**TASK DIRECTIONS**
Reproduce all the data verbatim.

Change detection data:
########################################

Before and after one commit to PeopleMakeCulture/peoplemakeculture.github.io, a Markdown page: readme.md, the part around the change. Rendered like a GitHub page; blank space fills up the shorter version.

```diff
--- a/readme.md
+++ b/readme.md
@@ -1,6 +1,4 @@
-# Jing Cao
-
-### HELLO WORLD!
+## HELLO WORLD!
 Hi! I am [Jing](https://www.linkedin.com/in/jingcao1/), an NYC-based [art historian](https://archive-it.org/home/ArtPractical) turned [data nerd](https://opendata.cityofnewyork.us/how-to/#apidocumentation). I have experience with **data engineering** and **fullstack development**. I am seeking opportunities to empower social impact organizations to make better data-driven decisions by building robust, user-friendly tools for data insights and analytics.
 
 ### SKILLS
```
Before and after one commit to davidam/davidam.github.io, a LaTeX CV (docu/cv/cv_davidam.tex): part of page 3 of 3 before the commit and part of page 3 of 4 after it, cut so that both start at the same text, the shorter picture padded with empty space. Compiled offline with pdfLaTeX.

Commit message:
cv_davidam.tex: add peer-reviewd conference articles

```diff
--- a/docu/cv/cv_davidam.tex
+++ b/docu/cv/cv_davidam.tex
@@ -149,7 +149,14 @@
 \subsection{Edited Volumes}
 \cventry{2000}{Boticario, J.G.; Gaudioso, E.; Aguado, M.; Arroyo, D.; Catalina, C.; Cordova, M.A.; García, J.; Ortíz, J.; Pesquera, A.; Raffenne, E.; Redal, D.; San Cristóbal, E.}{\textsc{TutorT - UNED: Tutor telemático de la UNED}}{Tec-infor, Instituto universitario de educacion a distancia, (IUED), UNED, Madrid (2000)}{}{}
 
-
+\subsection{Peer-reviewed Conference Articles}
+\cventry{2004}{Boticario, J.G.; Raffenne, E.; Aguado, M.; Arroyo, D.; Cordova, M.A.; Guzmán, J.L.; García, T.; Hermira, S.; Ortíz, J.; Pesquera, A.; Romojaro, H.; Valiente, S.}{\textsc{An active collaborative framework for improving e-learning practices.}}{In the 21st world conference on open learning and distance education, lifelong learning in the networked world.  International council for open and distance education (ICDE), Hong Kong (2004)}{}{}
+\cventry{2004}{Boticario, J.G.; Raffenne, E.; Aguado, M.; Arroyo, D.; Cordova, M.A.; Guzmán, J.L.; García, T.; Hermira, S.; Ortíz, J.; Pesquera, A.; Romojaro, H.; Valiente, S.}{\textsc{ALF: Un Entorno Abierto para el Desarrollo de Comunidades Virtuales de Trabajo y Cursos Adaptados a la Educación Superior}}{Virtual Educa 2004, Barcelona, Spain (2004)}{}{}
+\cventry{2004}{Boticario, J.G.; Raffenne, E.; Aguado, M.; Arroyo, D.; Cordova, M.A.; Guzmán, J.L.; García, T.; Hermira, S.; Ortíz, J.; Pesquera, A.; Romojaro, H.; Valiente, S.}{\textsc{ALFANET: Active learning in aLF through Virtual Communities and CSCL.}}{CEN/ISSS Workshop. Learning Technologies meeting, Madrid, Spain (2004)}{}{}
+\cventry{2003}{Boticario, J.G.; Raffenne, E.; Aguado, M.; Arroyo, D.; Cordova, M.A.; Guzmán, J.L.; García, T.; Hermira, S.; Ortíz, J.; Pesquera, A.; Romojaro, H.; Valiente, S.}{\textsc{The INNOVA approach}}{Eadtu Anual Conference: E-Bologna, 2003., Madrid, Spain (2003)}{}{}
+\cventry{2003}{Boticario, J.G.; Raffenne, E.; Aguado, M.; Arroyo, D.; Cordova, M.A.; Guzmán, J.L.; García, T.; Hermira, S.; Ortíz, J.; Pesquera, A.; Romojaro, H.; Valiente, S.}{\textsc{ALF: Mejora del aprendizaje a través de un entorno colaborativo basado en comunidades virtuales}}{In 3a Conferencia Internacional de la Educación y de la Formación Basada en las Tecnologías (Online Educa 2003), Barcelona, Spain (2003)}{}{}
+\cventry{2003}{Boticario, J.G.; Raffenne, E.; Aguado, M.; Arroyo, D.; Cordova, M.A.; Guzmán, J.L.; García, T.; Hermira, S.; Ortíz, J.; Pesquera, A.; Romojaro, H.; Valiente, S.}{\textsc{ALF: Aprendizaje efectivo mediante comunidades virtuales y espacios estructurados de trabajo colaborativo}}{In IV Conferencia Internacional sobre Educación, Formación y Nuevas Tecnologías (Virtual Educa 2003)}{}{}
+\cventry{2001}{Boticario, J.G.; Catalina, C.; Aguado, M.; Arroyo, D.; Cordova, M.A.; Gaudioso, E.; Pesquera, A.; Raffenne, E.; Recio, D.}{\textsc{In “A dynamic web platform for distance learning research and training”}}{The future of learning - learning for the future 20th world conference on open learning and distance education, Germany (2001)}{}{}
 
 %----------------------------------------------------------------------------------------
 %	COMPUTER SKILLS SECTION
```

########################################

**EXERCISE RESPONSE**
Before and after one commit to PeopleMakeCulture/peoplemakeculture.github.io, a Markdown page: readme.md, the part around the change. Rendered like a GitHub page; blank space fills up the shorter version.

```diff
--- a/readme.md
+++ b/readme.md
@@ -1,6 +1,4 @@
-# Jing Cao
-
-### HELLO WORLD!
+## HELLO WORLD!
 Hi! I am [Jing](https://www.linkedin.com/in/jingcao1/), an NYC-based [art historian](https://archive-it.org/home/ArtPractical) turned [data nerd](https://opendata.cityofnewyork.us/how-to/#apidocumentation). I have experience with **data engineering** and **fullstack development**. I am seeking opportunities to empower social impact organizations to make better data-driven decisions by building robust, user-friendly tools for data insights and analytics.
 
 ### SKILLS
```
Before and after one commit to davidam/davidam.github.io, a LaTeX CV (docu/cv/cv_davidam.tex): part of page 3 of 3 before the commit and part of page 3 of 4 after it, cut so that both start at the same text, the shorter picture padded with empty space. Compiled offline with pdfLaTeX.

Commit message:
cv_davidam.tex: add peer-reviewd conference articles

```diff
--- a/docu/cv/cv_davidam.tex
+++ b/docu/cv/cv_davidam.tex
@@ -149,7 +149,14 @@
 \subsection{Edited Volumes}
 \cventry{2000}{Boticario, J.G.; Gaudioso, E.; Aguado, M.; Arroyo, D.; Catalina, C.; Cordova, M.A.; García, J.; Ortíz, J.; Pesquera, A.; Raffenne, E.; Redal, D.; San Cristóbal, E.}{\textsc{TutorT - UNED: Tutor telemático de la UNED}}{Tec-infor, Instituto universitario de educacion a distancia, (IUED), UNED, Madrid (2000)}{}{}
 
-
+\subsection{Peer-reviewed Conference Articles}
+\cventry{2004}{Boticario, J.G.; Raffenne, E.; Aguado, M.; Arroyo, D.; Cordova, M.A.; Guzmán, J.L.; García, T.; Hermira, S.; Ortíz, J.; Pesquera, A.; Romojaro, H.; Valiente, S.}{\textsc{An active collaborative framework for improving e-learning practices.}}{In the 21st world conference on open learning and distance education, lifelong learning in the networked world.  International council for open and distance education (ICDE), Hong Kong (2004)}{}{}
+\cventry{2004}{Boticario, J.G.; Raffenne, E.; Aguado, M.; Arroyo, D.; Cordova, M.A.; Guzmán, J.L.; García, T.; Hermira, S.; Ortíz, J.; Pesquera, A.; Romojaro, H.; Valiente, S.}{\textsc{ALF: Un Entorno Abierto para el Desarrollo de Comunidades Virtuales de Trabajo y Cursos Adaptados a la Educación Superior}}{Virtual Educa 2004, Barcelona, Spain (2004)}{}{}
+\cventry{2004}{Boticario, J.G.; Raffenne, E.; Aguado, M.; Arroyo, D.; Cordova, M.A.; Guzmán, J.L.; García, T.; Hermira, S.; Ortíz, J.; Pesquera, A.; Romojaro, H.; Valiente, S.}{\textsc{ALFANET: Active learning in aLF through Virtual Communities and CSCL.}}{CEN/ISSS Workshop. Learning Technologies meeting, Madrid, Spain (2004)}{}{}
+\cventry{2003}{Boticario, J.G.; Raffenne, E.; Aguado, M.; Arroyo, D.; Cordova, M.A.; Guzmán, J.L.; García, T.; Hermira, S.; Ortíz, J.; Pesquera, A.; Romojaro, H.; Valiente, S.}{\textsc{The INNOVA approach}}{Eadtu Anual Conference: E-Bologna, 2003., Madrid, Spain (2003)}{}{}
+\cventry{2003}{Boticario, J.G.; Raffenne, E.; Aguado, M.; Arroyo, D.; Cordova, M.A.; Guzmán, J.L.; García, T.; Hermira, S.; Ortíz, J.; Pesquera, A.; Romojaro, H.; Valiente, S.}{\textsc{ALF: Mejora del aprendizaje a través de un entorno colaborativo basado en comunidades virtuales}}{In 3a Conferencia Internacional de la Educación y de la Formación Basada en las Tecnologías (Online Educa 2003), Barcelona, Spain (2003)}{}{}
+\cventry{2003}{Boticario, J.G.; Raffenne, E.; Aguado, M.; Arroyo, D.; Cordova, M.A.; Guzmán, J.L.; García, T.; Hermira, S.; Ortíz, J.; Pesquera, A.; Romojaro, H.; Valiente, S.}{\textsc{ALF: Aprendizaje efectivo mediante comunidades virtuales y espacios estructurados de trabajo colaborativo}}{In IV Conferencia Internacional sobre Educación, Formación y Nuevas Tecnologías (Virtual Educa 2003)}{}{}
+\cventry{2001}{Boticario, J.G.; Catalina, C.; Aguado, M.; Arroyo, D.; Cordova, M.A.; Gaudioso, E.; Pesquera, A.; Raffenne, E.; Recio, D.}{\textsc{In “A dynamic web platform for distance learning research and training”}}{The future of learning - learning for the future 20th world conference on open learning and distance education, Germany (2001)}{}{}
 
 %----------------------------------------------------------------------------------------
 %	COMPUTER SKILLS SECTION
```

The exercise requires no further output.